3. BI is now used to support almost all areas of the enterprise today (including executive/management and the CRM areas just mentioned). Consequently, it’s no surprise that BI ranks just behind these other domains when it comes to areas that organizations say they want to support via the use of tablets. In particular, the use of tablet-based apps designed to provide upper-level business tools — typically integrated with balanced scorecards, dashboards, reporting and analysis, and various performance management tools — are already experiencing considerable use. This is because organizations have been extending their existing BI applications by adding mobile capabilities over the last several years. I also see tablets becoming very popular when used in conjunction with BI apps and enterprise social networks to facilitate greater collaboration and knowledge sharing throughout the organization. In fact, I think the use of mobile (in particular tablets because of their greater screen size and processing power compared to smartphones) in conjunction with BI and enterprise social networks is going to lead to a much greater focus on knowledge management over the next few years. In general, expect the use of tablets to facilitate and enhance mobile BI across a broad range of applications and domains to accelerate dramatically in 2013.

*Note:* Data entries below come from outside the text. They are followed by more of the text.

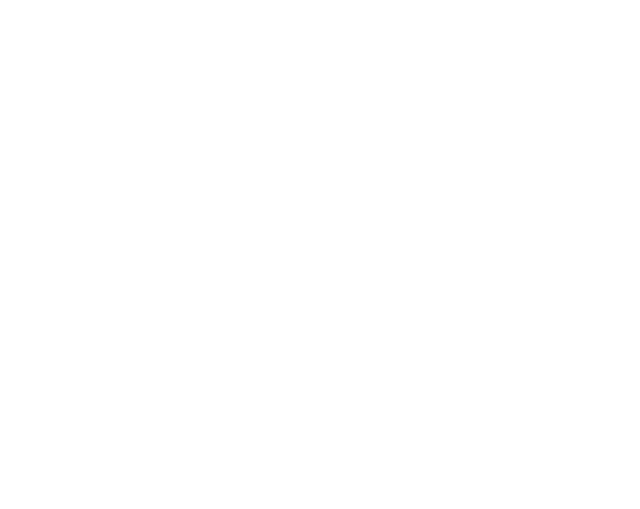
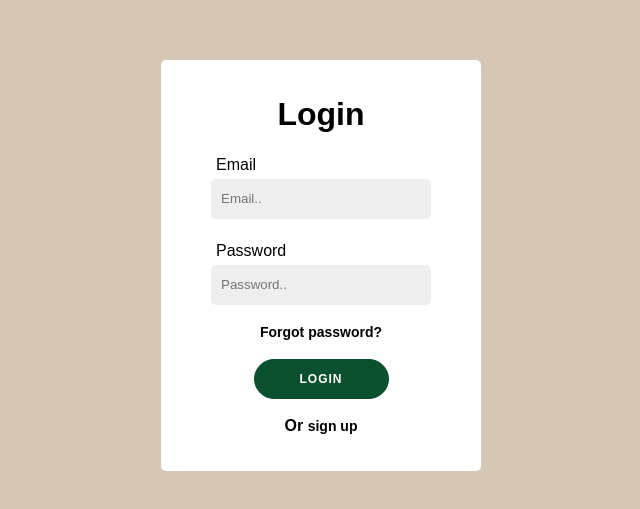
Before and after one commit to Kiruthi-Digi/Digi-FE, a React (Create React App) app: page /login in a window 1280 px wide. Before the commit this address had no page. Shown: the part 135-644 px from the top of the page, without its empty margins (319-959 px from the left). Built offline with nearby package versions, Linux system fonts and the light colour scheme.

Commit message:
Added code for validating user name and password

```diff
--- a/src/App.js
+++ b/src/App.js
@@ -11,18 +11,15 @@ import RegisterPageIndex from "./pages/register/RegisterPageIndex";
 import ForgotPswPageIndex from "./pages/forgotpsw/ForgotPswPageIndex";
 
 function App() {
-     //<TestSpringReact />
-        //<LoginPageIndex />
-                //<DashboardPageIndex />
-        //<RegisterPageIndex />
-        //<ForgotPswPageIndex />
     return (
 
         <BrowserRouter>
             <Routes>
             <Route index element={<LoginPageIndex />} />
+            <Route path="login" element={<LoginPageIndex />} />
             <Route path="register" element={<RegisterPageIndex/>} />
             <Route path="forgotpsw" element={<ForgotPswPageIndex />} />
+            <Route path="dashboard" element={<DashboardPageIndex />} />
             </Routes >
         </BrowserRouter>
 
--- a/src/components/InputBox.js
+++ b/src/components/InputBox.js
@@ -1,26 +1,31 @@
-function App({labelTxt,placeholdertxt,inputType}) {
+function App({ labelTxt, placeholdertxt, inputType,value,id,onChange}) {
   return (
     <div>
       <label>
         <p
           style={{
-              margin:'5px'
+            margin: '5px'
           }}
         >{labelTxt}</p>
-            <input type={inputType}
+
+        <input
+          type={inputType}
           placeholder={placeholdertxt}
+          value={value}
+          id={id}
+          onChange={onChange}
           style={{
-                backgroundColor:'#eee',
-                border:'none',
-                borderRadius:'5px',
-                margin:'0',
-                width:'200px',
-                height:'40px'
+            backgroundColor: '#eee',
+            border: 'none',
+            borderRadius: '5px',
+            padding: '0px 10px',
+            margin: '0',
+            width: '200px',
+            height: '40px'
           }}
         />
       </label>
     </div>
 
   );
-}
-export default App;
+}export default App;
--- a/src/components/MainButton.js
+++ b/src/components/MainButton.js
@@ -16,7 +16,8 @@ function App(props) {
           transition:'transform 80ms ease-in'
 
         }}
-        //onClick={this.handleClick}
+        type="submit"
+        value="Submit"
         >
           <b>{props.message}</b>
         </button>
--- a/src/pages/dashboard/DashboardChildContainer.js
+++ b/src/pages/dashboard/DashboardChildContainer.js
@@ -7,17 +7,17 @@ function DashboardChildContainer() {
         },
         leftside: {
             flex: '30',
-           backgroundColor: '#D5C6B6',
+            background: '#D5C6B6',
             padding: '20px',
             borderRadius: '5px',
-            margin:'10px',
+            margin: '10px',
         },
         row: {
             display: 'flex',
             flexWrap: 'wrap'
         },
         imagebox: {
-            backgroundColor: '#aaa',
+            background: '#aaa',
             width: '87%',
             padding: '20px'
         },
@@ -32,26 +32,25 @@ function DashboardChildContainer() {
         },
         main: {
             flex: '70',
-            backgroundColor: '#D5C6B6',
-            margin:'10px',
+            background: '#D5C6B6',
+            margin: '10px',
             borderRadius: '5px',
             padding: '20px'
         },
         footer: {
-            backgroundColor: '#D5C6B6',
-            margin:'10px',
+            display:'flex',
+            margin: '10px',
             borderRadius: '5px',
             justifyContent: 'center',
             alignItems: 'center',
             textAlign: 'center',
-            background: '#ddd',
-            clear: 'hidden',
+            background: '#D5C6B6',
             height: '60px'
         }
     }
     return (
         <div
-        style={{background: 'white'}}
+            style={{ background: 'white' }}
         >
             <Menu />
             <br />
@@ -82,14 +81,12 @@ function DashboardChildContainer() {
                     <div style={{ ...styles.imagebox, ...styles.imagemainone }}>Image</div>
                     <h5>Title description, Sep 2, 2024</h5>
                     <p>Some text..</p>
-    <p>Sunt in culpa qui officia deserunt mollit anim id est laborum consectetur adipiscing elit, sed do eiusmod tempor incididunt ut labore et dolore magna aliqua. Ut enim ad minim veniam, quis nostrud exercitation ullamco.</p>
+                    <p>Sunt in culpa qui officia deserunt mollit anim id est laborum consectetur adipiscing elit, sed do eiusmod tempor incididunt ut labore et dolore magna aliqua. Ut enim ad minim veniam, quis nostrud exercitation ullamco.</p>
                 </div>
-
-
             </div>
             <div style={styles.footer}>
                 <h2>Footer</h2>
-                </div>
+            </div>
 
 
         </div>
--- a/src/pages/loginPage/LoginChildContainer.js
+++ b/src/pages/loginPage/LoginChildContainer.js
@@ -1,21 +1,54 @@
-import { Link } from "react-router-dom";
+import { Link, useNavigate } from "react-router-dom";
+import { useEffect, useState } from 'react';
 import Label from "../../components/Label";
 import InputBox from "../../components/InputBox";
-import MainButton from "../../components/MainButton";
-import AnchorLink from "../../components/AnchorLink";
+import MainButton from "../../components/MainButton"
 
 function LoginChildContainer() {
+    const navigate = useNavigate();
+    const [username, setusername] = useState('');
+    const [password, setpassword] = useState('');
+    const [errorMessage, setErrorMessage] = useState('');
+
+    const handleSubmit = (event) => {
+        event.preventDefault();
+
+        // Perform validation
+        if (username === 'Jane' && password === '1234') {
+            // Redirect user to the dashboard
+            window.location.href = '/dashboard';
+        } else {
+            setErrorMessage('Invalid username or password');
+        }
+    };
+
+    const handleUsername = (e) => {
+        setusername(e.target.value);
+    };
+
+    const handlePSW = (e) => {
+        setpassword(e.target.value);
+    };
+
     const inputTextmessageProps = {
         labelTxt: 'Email',
-        placeholdertxt: '  Email..',
-        inputType: 'text'
+        placeholdertxt: 'Email..',
+        inputType: 'text',
+        id: "eml",
+        value: username,
+        onChange: handleUsername
+
     };
 
     const inputPasswordmessageProps = {
         labelTxt: 'Password',
-        placeholdertxt: '  Password..',
-        inputType: 'password'
+        placeholdertxt: 'Password..',
+        inputType: 'password',
+        id: "psw",
+        value: password,
+        onChange: handlePSW
     };
+
     return (
         <div
             style={{
@@ -37,7 +70,6 @@ function LoginChildContainer() {
 
         >
             <form
-
                 style={{
                     backgroundColor: '#FFFFFF',
                     background: 'white',
@@ -47,19 +79,25 @@ function LoginChildContainer() {
                     flexDirection: 'column',
                     padding: '0 50px',
                     borderRadius: '5px',
-
-
                 }}
-
-
+                onSubmit={handleSubmit}
             >
                 <br />
                 <br />
                 <Label message={"Login"} />
+                {errorMessage && <p
+                style={{
+                    color: 'red'
+                }}
+                >{errorMessage}</p>}
                 <br />
-                <InputBox {...inputTextmessageProps} />
+                <InputBox
+                    {...inputTextmessageProps}
+                />
                 <br />
-                <InputBox {...inputPasswordmessageProps} />
+                <InputBox
+                    {...inputPasswordmessageProps}
+                />
                 <br />
                 <div>
                     <p><b><Link to="forgotpsw"
```
Lines whose indentation alone changed are shown as unchanged.
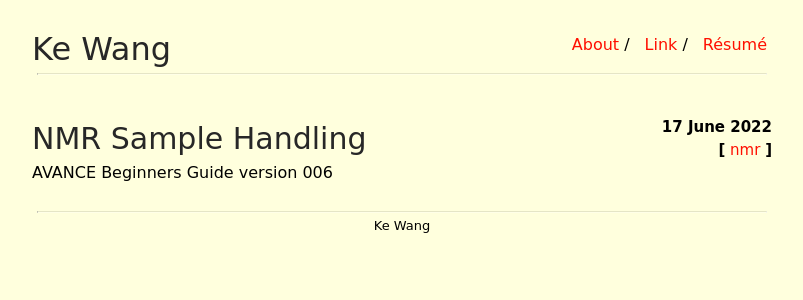
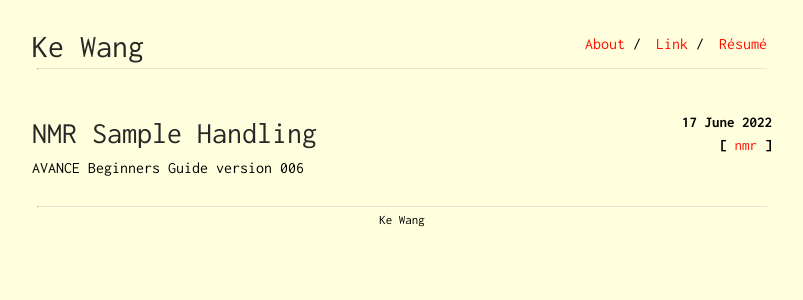
Before and after one commit to ekdc11/ekdc11.github.io, a Jekyll site: the page built from index.html, in a window 1280 px wide. Shown: the top 300 px of the page, without its empty margins (238-1041 px from the left). Built offline with Jekyll 4.4.1, drawn with Linux system fonts in a browser that asks for light colours.

Commit message:
Update main.scss

```diff
--- a/css/main.scss
+++ b/css/main.scss
@@ -13,7 +13,7 @@ $small-width: 480px;
 
 body {
     margin: 0;
-    font-family: "Comic Code", "Comic Sans MS", "Inconsolata";
+    font-family: "Inconsolata";
     background-color: #FFFFDD;
     min-height: 100%;
 }
```
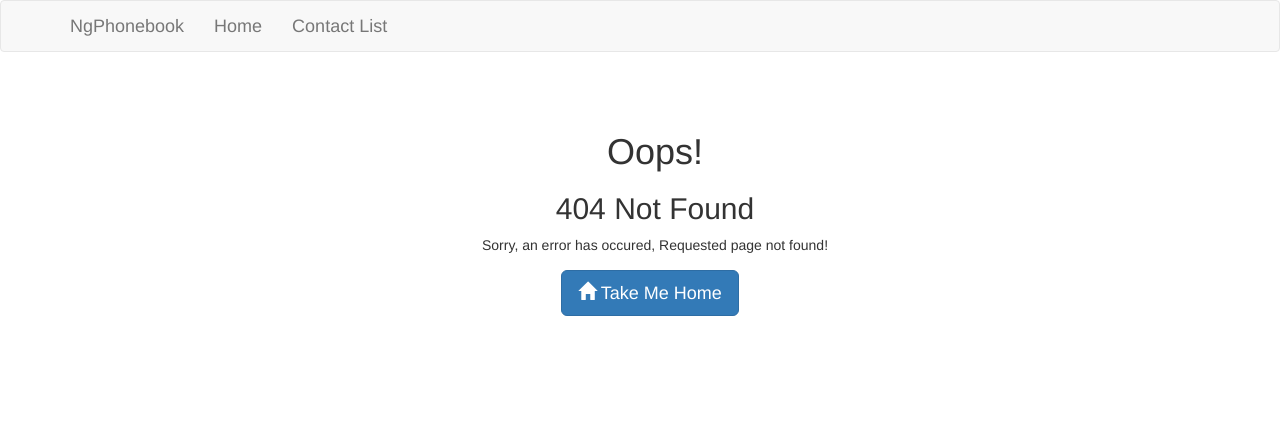
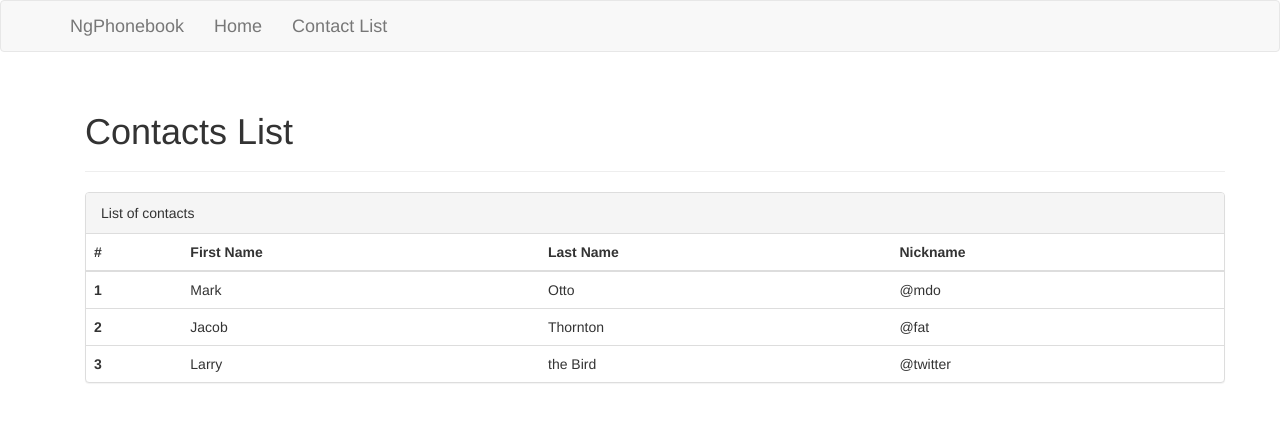
Before and after one commit to ezavile/ng-phonebook, an Angular app: page /contacts in a window 1280 px wide. Before the commit this address had no page. Shown: the top 422 px of the page. Built offline with nearby package versions, Linux system fonts and the light colour scheme.

Commit message:
added ContactsListComponent

```diff
--- a/src/app/app.module.ts
+++ b/src/app/app.module.ts
@@ -5,10 +5,12 @@ import { AppRoutingModule } from './app-routing.module';
 import { AppComponent } from './app.component';
 import { HomeComponent } from './home/home.component';
 import { PageNotFoundComponent } from './page-not-found/page-not-found.component';
+import { ContactsModule } from './contacts/contacts.module';
 
 @NgModule({
   imports: [
     BrowserModule,
+    ContactsModule,
     AppRoutingModule
   ],
   declarations: [
--- /dev/null
+++ b/src/app/contacts/contacts-list/contacts-list.component.html
@@ -0,0 +1,38 @@
+<div class="container">
+  <div class="page-header">
+    <h1>Contacts List</h1>
+  </div>
+  <div class="panel panel-default">
+    <div class="panel-heading">List of contacts</div>
+    <table class="table">
+      <thead>
+        <tr>
+          <th>#</th>
+          <th>First Name</th>
+          <th>Last Name</th>
+          <th>Nickname</th>
+        </tr>
+      </thead>
+      <tbody>
+        <tr>
+          <th scope="row">1</th>
+          <td>Mark</td>
+          <td>Otto</td>
+          <td>@mdo</td>
+        </tr>
+        <tr>
+          <th scope="row">2</th>
+          <td>Jacob</td>
+          <td>Thornton</td>
+          <td>@fat</td>
+        </tr>
+        <tr>
+          <th scope="row">3</th>
+          <td>Larry</td>
+          <td>the Bird</td>
+          <td>@twitter</td>
+        </tr>
+      </tbody>
+    </table>
+  </div>
+</div>
--- /dev/null
+++ b/src/app/contacts/contacts-list/contacts-list.component.ts
@@ -0,0 +1,14 @@
+import { Component, OnInit } from '@angular/core';
+
+@Component({
+  templateUrl: './contacts-list.component.html',
+  styleUrls: ['./contacts-list.component.styl']
+})
+export class ContactsListComponent implements OnInit {
+
+  constructor() { }
+
+  ngOnInit() {
+  }
+
+}
```
Also changed, not shown: src/app/contacts/contacts-routing.module.ts (added, +14 -0 lines), src/app/contacts/contacts.module.ts (added, +12 -0 lines), src/app/contacts/contacts-list/contacts-list.component.styl (added), 1 other file (tests, documents, lock files or other folders).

4. HR/workforce management could also be considered as falling under the operational support category. Again, I think that this is a natural area for using tablets. In addition to helping managers better perform their basic HR administration and management job tasks while on the go, I see tablets as being useful for facilitating employee training and education — especially when it comes to the use of videos and interactive publications and other mobile apps that can be easily viewed by employees on tablets and other mobile devices as well as readily updated by management and other stakeholders. Indeed, several clients have indicated that their organizations are using tablet-based apps to provide employees with instructional aids on everything from basic employee rules and procedures handbooks to dynamic training aids for specific jobs or activities.
Other areas we can expect to see organizations apply mobile technology — especially tablets — is to support their supply chain activities and transportation and logistics operations. As I’ve said before, the built-in GPS, scanners, cameras, and other location-based features of today’s tablets make them well suited for mobile applications — such as conducting inventory in the field, warehouse, or plant, and for tasks related to tracking and scheduling parts, equipment, and servicing (click here to see how American Airlines is outfitting its flight attendants and other airline personnel with tablets). The bottom line is that almost half of organizations currently view tablets as strategically important, and our research indicates that we can expect to see more and more organizations take to this viewpoint over the next 12 months or so.